The wife and I met with the seller, given an orientation of the car (including a trick-flick-of-the-wrist to start it, because of the worn tumblers in the in dash ignition) and even got a hundred dollars knocked off the asking price! I found the manufacturer's Service Parts Identification sticker to confirm that this was indeed, a former police car.
For the next 4 years, I drove to job sites, picking up my son from school, grocery shopping and navigating the increasingly busy traffic of the southern interior of British Columbia. Along the way, the Impala performed much better than I expected, especially for a car that had 199-something-something-something kilometers on the odometer.
Other than gas and oil changes, the largest shell-out for repairs was the radiator fans, coming in between $800 to $1200, parts and installation (the old ones still worked, but they were very, very loud). Also, living in a bigger city also comes with another price, like a deer running into the driver's fender of the car (most of the dents popped back out, it was a small deer) and a wind driven shopping cart (that I watched helplessly happen from a distance) colliding in the same spot where the deer and car met.

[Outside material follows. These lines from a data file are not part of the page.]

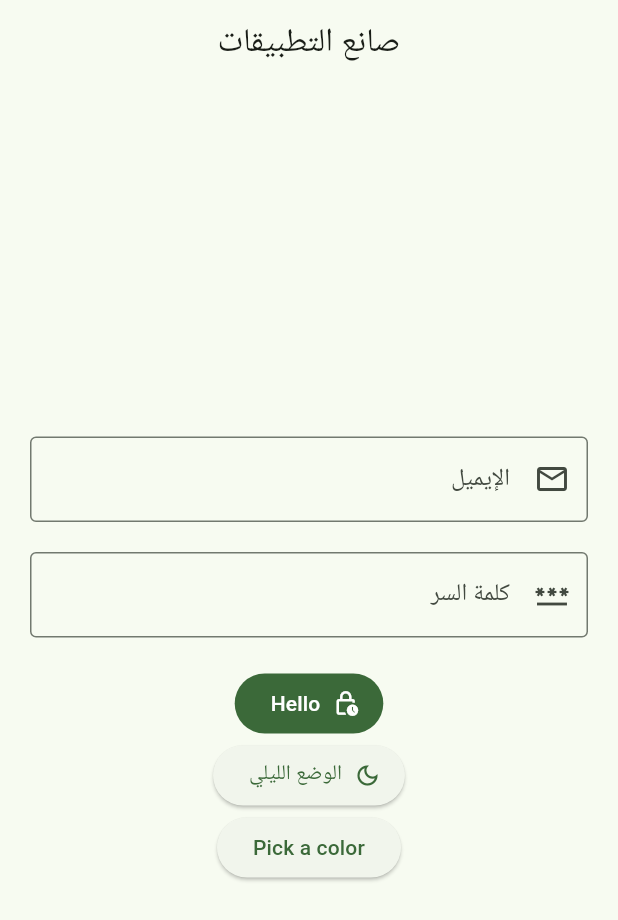
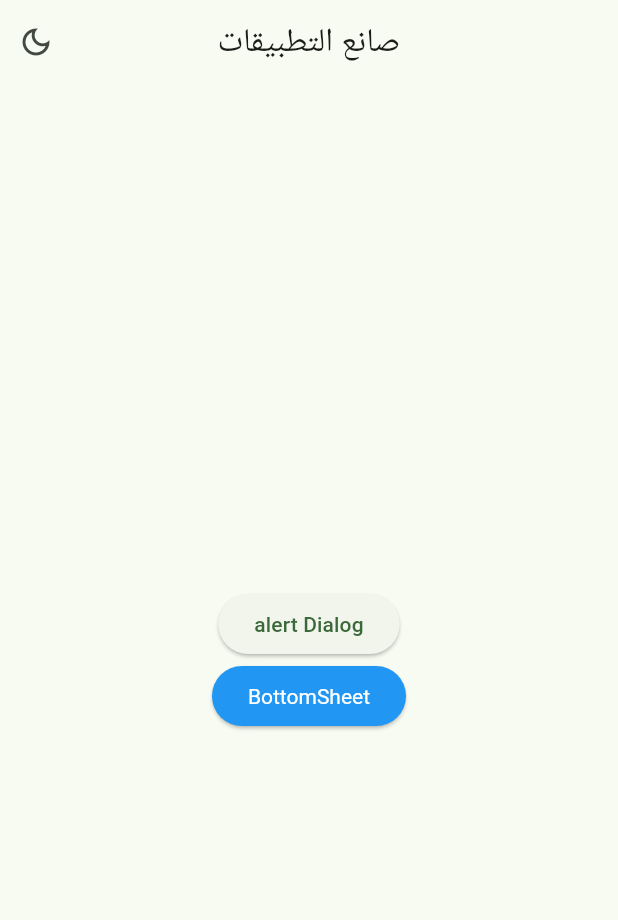
Before and after one commit to almaayn20/system_creator, a Flutter app: the screen it shows after launch, on a phone screen of 412 x 824 dp. Shown: the top 920 px of the screen. Run offline on Flutter 3.47's test engine with Material 2 defaults, Android fonts, the phone set to English and light mode, and no system bars; our stand-ins replace flutter_colorpicker, get, get_storage, google_fonts; Roboto replaces fonts that are missing (Cairo).

Commit message:
edit & add some widgets

```diff
--- a/lib/main.dart
+++ b/lib/main.dart
@@ -1,6 +1,6 @@
 import 'package:flutter/material.dart';
 import 'package:get/get.dart';
-import 'package:system_creator/view/screens/change_app_theme.dart';
+import 'package:system_creator/view/screens/test_screen.dart';
 
 import 'services/theme_Services.dart';
 
--- a/lib/view/screens/change_app_theme.dart
+++ /dev/null
@@ -1,117 +0,0 @@
-import 'package:flutter/material.dart';
-import 'package:system_creator/services/size_config.dart';
-import 'package:system_creator/services/theme_services.dart';
-
-import '../widget/app_bar.dart';
-import '../widget/button_icon.dart';
-import '../widget/text_field.dart';
-import 'package:flutter_colorpicker/flutter_colorpicker.dart';
-
-class ChangeAppTheme extends StatefulWidget {
-  ChangeAppTheme({Key? key}) : super(key: key);
-
-  @override
-  State<ChangeAppTheme> createState() => _ChangeAppThemeState();
-}
-
-class _ChangeAppThemeState extends State<ChangeAppTheme> {
-  TextEditingController cont = TextEditingController();
-
-  Color currentColor = Colors.blue;
-  // Default color for the picker
-  void changeColor(Color color) {
-    setState(() {
-      currentColor = color;
-      changeColorSchemeSeed(color);
-    });
-  }
-
-  @override
-  Widget build(BuildContext context) {
-    SizeConfig().init(context);
-    return Directionality(
-      textDirection: TextDirection.rtl,
-      child: Scaffold(
-        appBar: appBarCustom(title: 'صانع التطبيقات'),
-        body: Center(
-          child: Container(
-            margin: const EdgeInsets.all(20),
-            width: double.maxFinite - 300,
-            child: Column(
-              mainAxisAlignment: MainAxisAlignment.center,
-              children: [
-                textField(
-                    controller: cont,
-                    label: 'الإيميل',
-                    hint: 'ادخل إيميلك',
-                    //helper: 'Ent',
-                    //   error: 'invalid email',
-                    prefix: Icons.email_outlined,
-                    // suffix: Icons.exit_to_app,
-                    obscure: false,
-                    kbtype: TextInputType.emailAddress),
-                const SizedBox(
-                  height: 20,
-                ),
-                textField(
-                    controller: cont,
-                    label: 'كلمة السر',
-                    hint: 'ادخل كلمة السر',
-                    //helper: 'Ent',
-                    //   error: 'invalid email',
-                    prefix: Icons.password_outlined,
-                    // suffix: Icons.exit_to_app,
-                    obscure: true,
-                    kbtype: TextInputType.visiblePassword),
-                const SizedBox(
-                  height: 20,
-                ),
-                FilledButton.icon(
-                    onPressed: () {},
-                    icon: const Icon(Icons.lock_clock_outlined),
-                    label: const Text('Hello')),
-                elevatedButtonIconCustom(() {
-                  ThemeServices().switchTheme();
-                }, 'الوضع الليلي', Icons.dark_mode_outlined),
-                colorPickerCustom(context),
-              ],
-            ),
-          ),
-        ),
-      ),
-    );
-  }
-
-  ElevatedButton colorPickerCustom(BuildContext context) {
-    return ElevatedButton(
-      onPressed: () {
-        showDialog(
-          context: context,
-          builder: (BuildContext context) {
-            return AlertDialog(
-              title: const Text('اختر لون'),
-              content: SingleChildScrollView(
-                child: ColorPicker(
-                  pickerColor: currentColor,
-                  onColorChanged: changeColor,
-                  showLabel: true,
-                  pickerAreaHeightPercent: 0.8,
-                ),
-              ),
-              actions: [
-                TextButton(
-                  onPressed: () {
-                    Navigator.of(context).pop();
-                    ThemeServices().changeThemeData();
-                  },
-                  child: const Text('OK'),
-                ),
-              ],
-            );
-          },
-        );
-      },
-      child: Text('Pick a color'),
-    );
-  }
-}
--- /dev/null
+++ b/lib/view/screens/test_screen.dart
@@ -0,0 +1,116 @@
+import 'package:flutter/material.dart';
+import 'package:system_creator/services/size_config.dart';
+import 'package:system_creator/services/theme_services.dart';
+import 'package:system_creator/view/widget/button.dart';
+import 'package:system_creator/view/widget/alert_dialog.dart';
+import 'package:system_creator/view/widget/snack_bar.dart';
+
+import '../widget/alert_dialog.dart';
+import '../widget/app_bar.dart';
+import '../widget/bottom_sheet.dart';
+import '../widget/text_button.dart';
+import '../widget/text_field.dart';
+
+class ChangeAppTheme extends StatefulWidget {
+  ChangeAppTheme({Key? key}) : super(key: key);
+
+  @override
+  State<ChangeAppTheme> createState() => _ChangeAppThemeState();
+}
+
+class _ChangeAppThemeState extends State<ChangeAppTheme> {
+  TextEditingController cont = TextEditingController();
+
+  @override
+  Widget build(BuildContext context) {
+    SizeConfig().init(context);
+    return Directionality(
+      textDirection: TextDirection.rtl,
+      child: Scaffold(
+        appBar: appBarCustom(title: 'صانع التطبيقات', actions: [
+          IconButton(
+              onPressed: () {
+                ThemeServices().switchTheme();
+              },
+              icon: ThemeServices().theme == ThemeMode.dark
+                  ? const Icon(Icons.light_mode_outlined)
+                  : const Icon(Icons.dark_mode_outlined))
+        ]),
+        body: Center(
+          child: Container(
+            margin: const EdgeInsets.all(20),
+            width: double.maxFinite - 300,
+            child: Column(
+              mainAxisAlignment: MainAxisAlignment.center,
+              children: [
+                elevatedButtonCustom(
+                    func: () {
+                      alertDialogCustom(
+                          context: context,
+                          title: 'تنبيه',
+                          text: 'هذه مربع تنبيه',
+                          actions: [signInButton()]);
+                    },
+                    text: 'alert Dialog'),
+                elevatedButtonCustom(
+                    func: () => bottomSheet(
+                          context,
+                          300,
+                          [
+                            emailTextField(),
+                            colDivider,
+                            passwordTextField(),
+                            colDivider,
+                            signInButton()
+                          ],
+                        ),
+                    text: 'BottomSheet',
+                    filled: true),
+              ],
+            ),
+          ),
+        ),
+      ),
+    );
+  }
+
+  static void al() {}
+  final List<Widget>? listOfWidgets = [
+    textButtonCustom(func: al, text: 'text'),
+    textButtonCustom(func: al, text: 'text'),
+  ];
+  FilledButton signInButton() {
+    return FilledButton(
+        onPressed: () {
+          Navigator.of(context).pop();
+          //  snackBarCustom(context, 'تمت العملية بنجاح!', 'إخفاء', () => null);
+        },
+        child: const Text('تسجيل الدخول'));
+  }
+
+  TextField passwordTextField() {
+    return textField(
+        controller: cont,
+        label: 'كلمة السر',
+        hint: 'ادخل كلمة السر',
+        //helper: 'Ent',
+        //   error: 'invalid email',
+        prefix: Icons.password_outlined,
+        // suffix: Icons.exit_to_app,
+        obscure: true,
+        kbtype: TextInputType.visiblePassword);
+  }
+
+  TextField emailTextField() {
+    return textField(
+        controller: cont,
+        label: 'الإيميل',
+        hint: 'ادخل إيميلك',
+        //helper: 'Ent',
+        //   error: 'invalid email',
+        prefix: Icons.email_outlined,
+        // suffix: Icons.exit_to_app,
+        obscure: false,
+        kbtype: TextInputType.emailAddress);
+  }
+}
--- a/lib/view/widget/Button.dart
+++ b/lib/view/widget/Button.dart
@@ -7,9 +7,23 @@
 
 import 'package:flutter/material.dart';
 
-ElevatedButton elevatedButtonCustom(Function() func, String text) {
+ElevatedButton elevatedButtonCustom(
+    {required Function() func, required String text, filled = false}) {
   return ElevatedButton(
     onPressed: func,
-    child: Text(text),
+    style: filled == true
+        ? ButtonStyle(
+            textStyle: MaterialStateProperty.all(
+                TextStyle(color: ColorScheme.fromSwatch().onSurface)),
+            backgroundColor:
+                MaterialStateProperty.all(ColorScheme.fromSwatch().primary),
+          )
+        : null,
+    child: Text(
+      text,
+      style: filled == true
+          ? TextStyle(color: ColorScheme.fromSwatch().onSecondary)
+          : null,
+    ),
   );
 }
```
Also changed, not shown: lib/services/size_config.dart (+7 -0 lines), lib/view/widget/alert_dialog.dart (+14 -16 lines), lib/view/widget/bottom_sheet.dart (added, +26 -0 lines), lib/view/widget/color_picker.dart (added, +37 -0 lines), lib/view/widget/snack_bar.dart (+12 -10 lines).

However, the biggest test to the car was literally, just up the highway....